"At 2.2 percent of GDP in 2006, the most recent comparable year, U.S. charitable giving is approximately twice as high as that of the U.K. and roughly fourfold that of Ireland, the next most charitable E.U. country," begins an April report from the Manhattan Institute for Policy Research's Center for State and Local Leadership.  "Yet even as overall wealth has continued to increase in the U.S. (notably, among higher-income households, which are disproportionately likely to make significant charitable donations), overall philanthropic giving has, over the past generation, remained roughly constant as a percentage of economic activity.

"Giving has remained flat even as a variety of rationales have emerged for the need for more such giving:  declining discretionary government spending because of increased fixed costs; concern, in some quarters, over the efficacy of publicly funded social programs; and new social needs in the wake of stagnant wage growth and decreased workforce participation," continues Growing Giving:  American Philanthropy and the Potential of Donor-Advised Funds, by Howard Husock.  "At the same time, a new generation of not-for-profits, led by young social entrepreneurs, is injecting both greater dynamism and stiffer competition for funds into the charity marketplace.

"Given such conditions, the question of whether total U.S. philanthropic giving remains flat, or increases, becomes increasingly pertinent.  One specific, tax-advantaged vehicle for charitable giving, Donor-Advised Funds" (DAFs), according to Husock, "shows signs ... of becoming a means through which net U.S. charitable giving, along with the funds supporting it, might significantly increase."

DAFs allow donors to deposit cash and other assets and avail themselves of a federal tax deduction, for the same tax year, for the full value of their donation.  Once deposited, donations may be used only for charitable purposes and overhead.  Account holders can then, at their discretion, recommend grants from such funds over the remainder of their lifetimes:  hence the name "donor-advised."

Husock's report "examines the potential for further growth in donor-advised funds:  recent DAF growth ... could signal the start of a surge in the volume of total charitable giving, or merely its redirection through a new, more convenient vehicle (rather than, say, cumbersome individual check-writing)." 

Husock is vice president for policy research at the Manhattan Institute, where he also directs its Social Entrepreneurship Initiative

"[O]n balance, DAFs of all kinds," he writes, "provide the preconditions for significant growth in overall U.S. charitable giving.

"Still, DAF growth is not inevitable," he concludes.  "Changes in tax law, such as that proposed in the Tax Reform Act of 2014, could discourage the deposit of funds and assets into ... DAF accounts, curtailing overall U.S. charitable giving in the process."

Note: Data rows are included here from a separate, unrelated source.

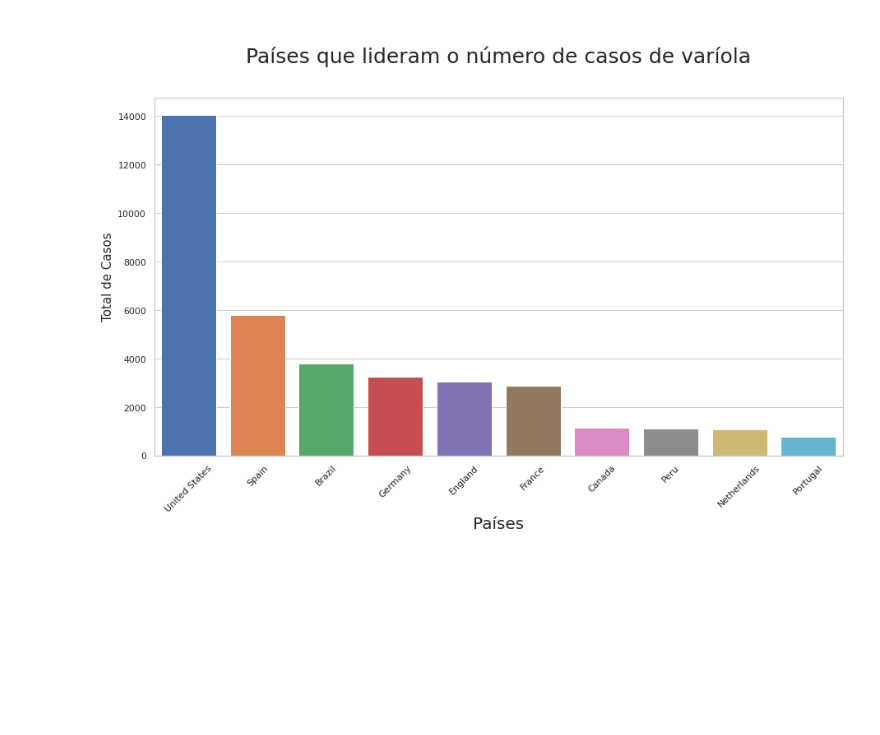
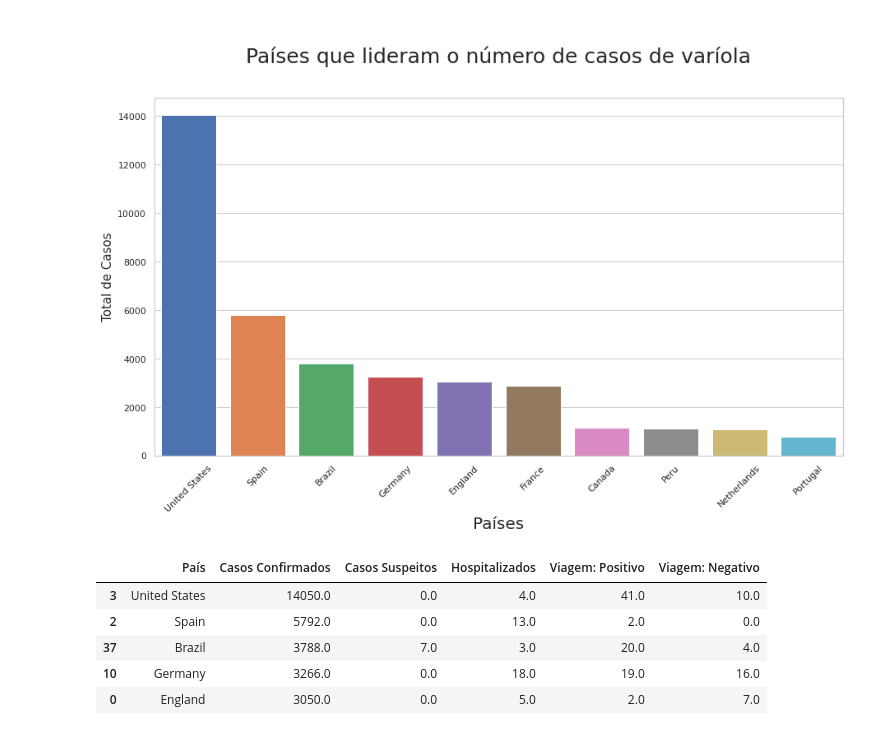
Before and after one commit to samaramms/MonkeypoxTraining, a Jupyter notebook: Monkeypox_Training.ipynb, the cells around one changed output. Cells and saved outputs as stored; diff of their text form; code cells hidden in the pictures; blank space fills up the shorter version.

```diff
--- a/Monkeypox_Training.ipynb
+++ b/Monkeypox_Training.ipynb
@@ -231,3 +237,12 @@ plt.xticks(rotation=45)
 (array([0, 1, 2, 3, 4, 5, 6, 7, 8, 9]),
  <a list of 10 Text major ticklabel objects>)
 [figure]
+# %%
+casos_mundiais.head(5)
+# %% [output]
+|  | País | Casos Confirmados | Casos Suspeitos | Hospitalizados | Viagem: Positivo | Viagem: Negativo |
+| 3 | United States | 14050.0 | 0.0 | 4.0 | 41.0 | 10.0 |
+| 2 | Spain | 5792.0 | 0.0 | 13.0 | 2.0 | 0.0 |
+| 37 | Brazil | 3788.0 | 7.0 | 3.0 | 20.0 | 4.0 |
+| 10 | Germany | 3266.0 | 0.0 | 18.0 | 19.0 | 16.0 |
+| 0 | England | 3050.0 | 0.0 | 5.0 | 2.0 | 7.0 |
```
Also changed, not shown: parts of 5 cells of this notebook.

The Lynde and Harry Bradley Foundation in Milwaukee substantially supports the Manhattan Institute.

Actions: E-mail | Permalink |